GENEVA (AP) — The Swiss government said Wednesday it has decided to keep 760 million Swiss francs ($858 million) in Egyptian and Tunisian assets frozen for three more years.
Switzerland's seven-member Federal Council, which includes the president and other ministers, said the decision applies to the 700 million francs held by former President Hosni Mubarak and his aides and another 60 million francs that were linked to Tunisia's former autocrat Zine El Abidine Ben Ali.
The Council said in a statement that the "aim of this extension is to provide more time for criminal investigations in Tunisia and Egypt into the origin of these assets."
And by granting the extension, the Council said, the Swiss government "is thereby taking account of the political transition in the two countries."
It added that over the past three years there has been close cooperation between Swiss authorities and their counterparts in Tunisia and Egypt that has resulted in "significant progress" toward determining the origin of the assets so that the money can be returned eventually.
Under Swiss laws, other nations are generally required to provide information about possible criminal wrongdoing to start unblocking any frozen assets.

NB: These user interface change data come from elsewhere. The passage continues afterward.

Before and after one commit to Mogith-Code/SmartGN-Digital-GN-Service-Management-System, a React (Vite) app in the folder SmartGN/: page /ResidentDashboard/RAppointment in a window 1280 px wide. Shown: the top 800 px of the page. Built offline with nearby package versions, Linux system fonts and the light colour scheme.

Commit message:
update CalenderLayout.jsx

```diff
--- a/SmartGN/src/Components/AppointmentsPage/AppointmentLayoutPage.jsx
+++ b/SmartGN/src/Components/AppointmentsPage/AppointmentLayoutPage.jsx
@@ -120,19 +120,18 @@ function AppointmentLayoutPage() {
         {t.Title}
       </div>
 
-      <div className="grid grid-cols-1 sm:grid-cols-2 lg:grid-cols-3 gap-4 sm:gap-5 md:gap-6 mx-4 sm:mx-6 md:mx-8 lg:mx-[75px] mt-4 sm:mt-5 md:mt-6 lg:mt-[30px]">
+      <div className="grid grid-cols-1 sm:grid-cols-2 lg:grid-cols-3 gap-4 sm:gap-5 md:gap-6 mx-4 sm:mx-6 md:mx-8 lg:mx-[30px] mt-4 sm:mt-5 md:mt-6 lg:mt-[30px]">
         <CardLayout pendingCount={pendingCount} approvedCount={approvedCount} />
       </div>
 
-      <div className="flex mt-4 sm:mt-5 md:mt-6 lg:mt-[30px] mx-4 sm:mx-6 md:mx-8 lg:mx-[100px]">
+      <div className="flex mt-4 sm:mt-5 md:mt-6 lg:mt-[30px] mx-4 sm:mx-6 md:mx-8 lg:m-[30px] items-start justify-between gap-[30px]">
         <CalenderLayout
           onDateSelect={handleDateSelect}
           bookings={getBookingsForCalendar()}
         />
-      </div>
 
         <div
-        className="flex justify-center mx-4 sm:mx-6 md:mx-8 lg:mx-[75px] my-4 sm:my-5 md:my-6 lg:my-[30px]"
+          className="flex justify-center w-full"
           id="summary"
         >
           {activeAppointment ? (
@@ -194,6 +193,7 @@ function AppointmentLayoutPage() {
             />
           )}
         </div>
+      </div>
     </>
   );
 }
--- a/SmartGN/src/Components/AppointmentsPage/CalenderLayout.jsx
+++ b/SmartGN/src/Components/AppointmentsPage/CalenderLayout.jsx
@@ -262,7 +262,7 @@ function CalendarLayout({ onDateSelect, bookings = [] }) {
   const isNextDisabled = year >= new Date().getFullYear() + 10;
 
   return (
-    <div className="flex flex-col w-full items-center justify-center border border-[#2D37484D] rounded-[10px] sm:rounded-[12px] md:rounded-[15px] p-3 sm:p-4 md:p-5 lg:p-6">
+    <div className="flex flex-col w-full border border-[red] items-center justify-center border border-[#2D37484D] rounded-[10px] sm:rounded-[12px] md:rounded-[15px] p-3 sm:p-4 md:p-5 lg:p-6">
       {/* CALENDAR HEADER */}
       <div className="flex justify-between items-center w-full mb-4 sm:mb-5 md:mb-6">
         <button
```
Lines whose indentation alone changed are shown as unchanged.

The money in such cases is usually locked up for three years, and during that time governments must meet Swiss requirements such as providing information of any financial crimes that could be prosecuted on Swiss soil.